* What you need to do *
Every line below must come back exactly as it stands, with the images omitted.

* Extracted entries *
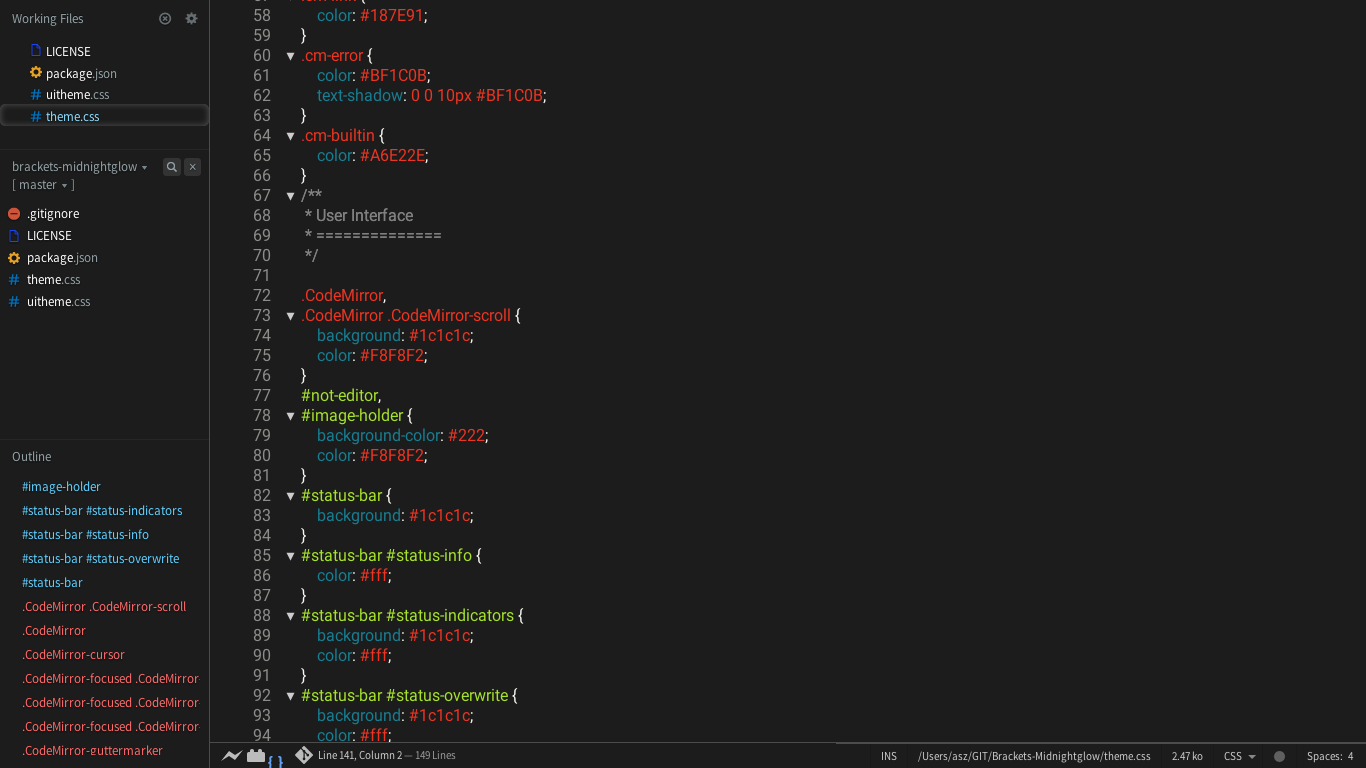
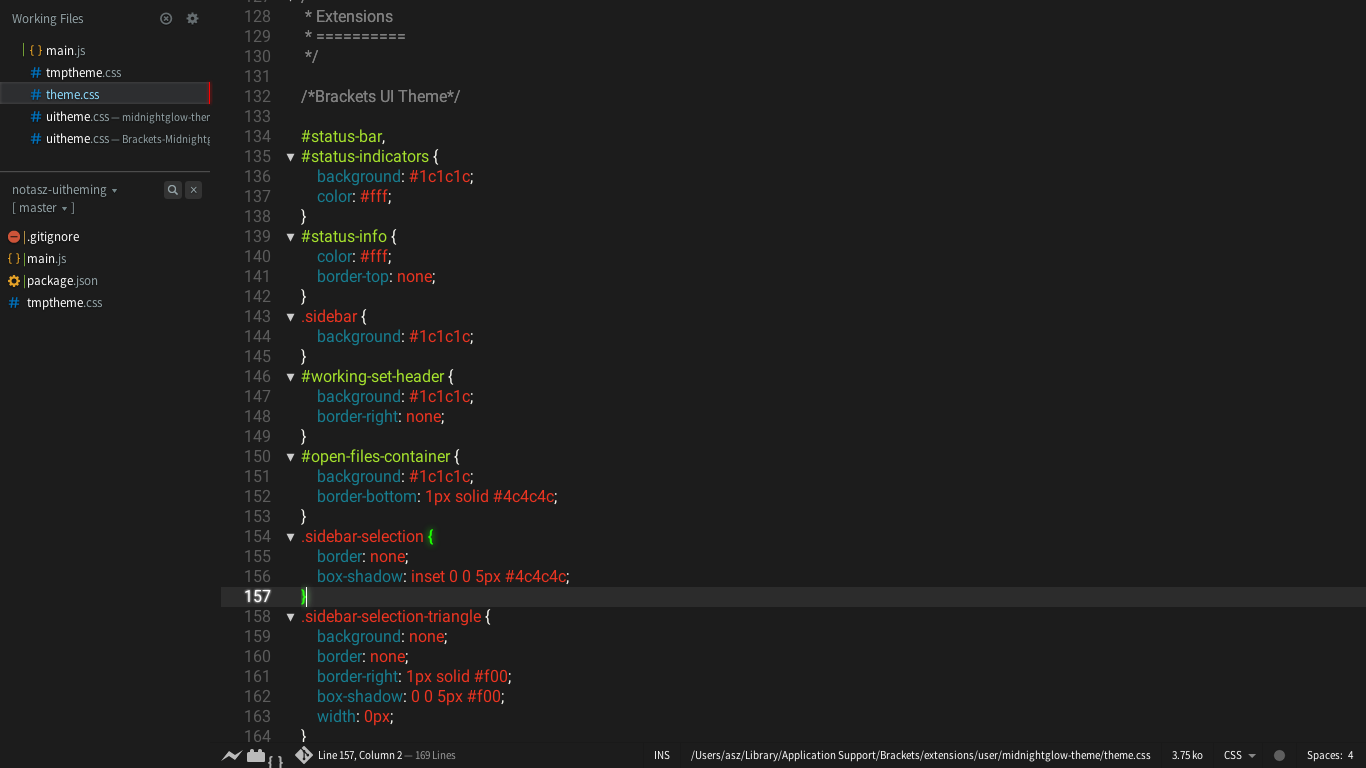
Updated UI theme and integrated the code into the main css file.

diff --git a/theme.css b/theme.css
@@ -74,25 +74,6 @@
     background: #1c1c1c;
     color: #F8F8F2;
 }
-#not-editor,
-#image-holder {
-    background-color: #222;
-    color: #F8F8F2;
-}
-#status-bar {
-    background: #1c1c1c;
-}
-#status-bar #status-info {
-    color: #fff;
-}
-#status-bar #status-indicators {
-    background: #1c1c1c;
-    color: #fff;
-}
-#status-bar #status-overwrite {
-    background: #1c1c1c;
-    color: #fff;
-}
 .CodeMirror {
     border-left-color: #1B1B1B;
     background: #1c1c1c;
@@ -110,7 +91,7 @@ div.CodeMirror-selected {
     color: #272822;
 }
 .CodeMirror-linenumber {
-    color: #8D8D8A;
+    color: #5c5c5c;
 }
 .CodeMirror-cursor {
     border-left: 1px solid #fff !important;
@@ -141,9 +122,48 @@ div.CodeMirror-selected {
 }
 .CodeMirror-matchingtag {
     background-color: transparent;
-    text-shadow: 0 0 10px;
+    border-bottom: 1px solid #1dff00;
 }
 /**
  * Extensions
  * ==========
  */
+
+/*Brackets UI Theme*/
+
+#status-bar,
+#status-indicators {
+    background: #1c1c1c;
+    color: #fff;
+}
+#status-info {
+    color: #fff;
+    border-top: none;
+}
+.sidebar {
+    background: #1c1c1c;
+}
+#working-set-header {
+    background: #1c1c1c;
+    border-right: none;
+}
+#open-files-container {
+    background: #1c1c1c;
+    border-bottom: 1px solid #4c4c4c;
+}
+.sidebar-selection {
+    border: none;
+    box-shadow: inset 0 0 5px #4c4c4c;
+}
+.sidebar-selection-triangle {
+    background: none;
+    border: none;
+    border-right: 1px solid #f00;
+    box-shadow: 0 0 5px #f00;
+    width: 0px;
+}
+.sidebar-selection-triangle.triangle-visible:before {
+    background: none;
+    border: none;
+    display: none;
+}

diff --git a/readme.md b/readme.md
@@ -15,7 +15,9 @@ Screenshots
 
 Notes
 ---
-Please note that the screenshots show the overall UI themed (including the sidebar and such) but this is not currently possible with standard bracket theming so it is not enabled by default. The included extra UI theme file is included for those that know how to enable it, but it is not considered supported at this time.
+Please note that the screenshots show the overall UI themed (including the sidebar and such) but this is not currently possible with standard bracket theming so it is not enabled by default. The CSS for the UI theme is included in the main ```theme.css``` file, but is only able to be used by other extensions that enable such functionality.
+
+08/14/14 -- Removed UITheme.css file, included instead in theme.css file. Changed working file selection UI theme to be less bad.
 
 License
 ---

* Answer section *
Updated UI theme and integrated the code into the main css file.

diff --git a/theme.css b/theme.css
@@ -74,25 +74,6 @@
     background: #1c1c1c;
     color: #F8F8F2;
 }
-#not-editor,
-#image-holder {
-    background-color: #222;
-    color: #F8F8F2;
-}
-#status-bar {
-    background: #1c1c1c;
-}
-#status-bar #status-info {
-    color: #fff;
-}
-#status-bar #status-indicators {
-    background: #1c1c1c;
-    color: #fff;
-}
-#status-bar #status-overwrite {
-    background: #1c1c1c;
-    color: #fff;
-}
 .CodeMirror {
     border-left-color: #1B1B1B;
     background: #1c1c1c;
@@ -110,7 +91,7 @@ div.CodeMirror-selected {
     color: #272822;
 }
 .CodeMirror-linenumber {
-    color: #8D8D8A;
+    color: #5c5c5c;
 }
 .CodeMirror-cursor {
     border-left: 1px solid #fff !important;
@@ -141,9 +122,48 @@ div.CodeMirror-selected {
 }
 .CodeMirror-matchingtag {
     background-color: transparent;
-    text-shadow: 0 0 10px;
+    border-bottom: 1px solid #1dff00;
 }
 /**
  * Extensions
  * ==========
  */
+
+/*Brackets UI Theme*/
+
+#status-bar,
+#status-indicators {
+    background: #1c1c1c;
+    color: #fff;
+}
+#status-info {
+    color: #fff;
+    border-top: none;
+}
+.sidebar {
+    background: #1c1c1c;
+}
+#working-set-header {
+    background: #1c1c1c;
+    border-right: none;
+}
+#open-files-container {
+    background: #1c1c1c;
+    border-bottom: 1px solid #4c4c4c;
+}
+.sidebar-selection {
+    border: none;
+    box-shadow: inset 0 0 5px #4c4c4c;
+}
+.sidebar-selection-triangle {
+    background: none;
+    border: none;
+    border-right: 1px solid #f00;
+    box-shadow: 0 0 5px #f00;
+    width: 0px;
+}
+.sidebar-selection-triangle.triangle-visible:before {
+    background: none;
+    border: none;
+    display: none;
+}

diff --git a/readme.md b/readme.md
@@ -15,7 +15,9 @@ Screenshots
 
 Notes
 ---
-Please note that the screenshots show the overall UI themed (including the sidebar and such) but this is not currently possible with standard bracket theming so it is not enabled by default. The included extra UI theme file is included for those that know how to enable it, but it is not considered supported at this time.
+Please note that the screenshots show the overall UI themed (including the sidebar and such) but this is not currently possible with standard bracket theming so it is not enabled by default. The CSS for the UI theme is included in the main ```theme.css``` file, but is only able to be used by other extensions that enable such functionality.
+
+08/14/14 -- Removed UITheme.css file, included instead in theme.css file. Changed working file selection UI theme to be less bad.
 
 License
 ---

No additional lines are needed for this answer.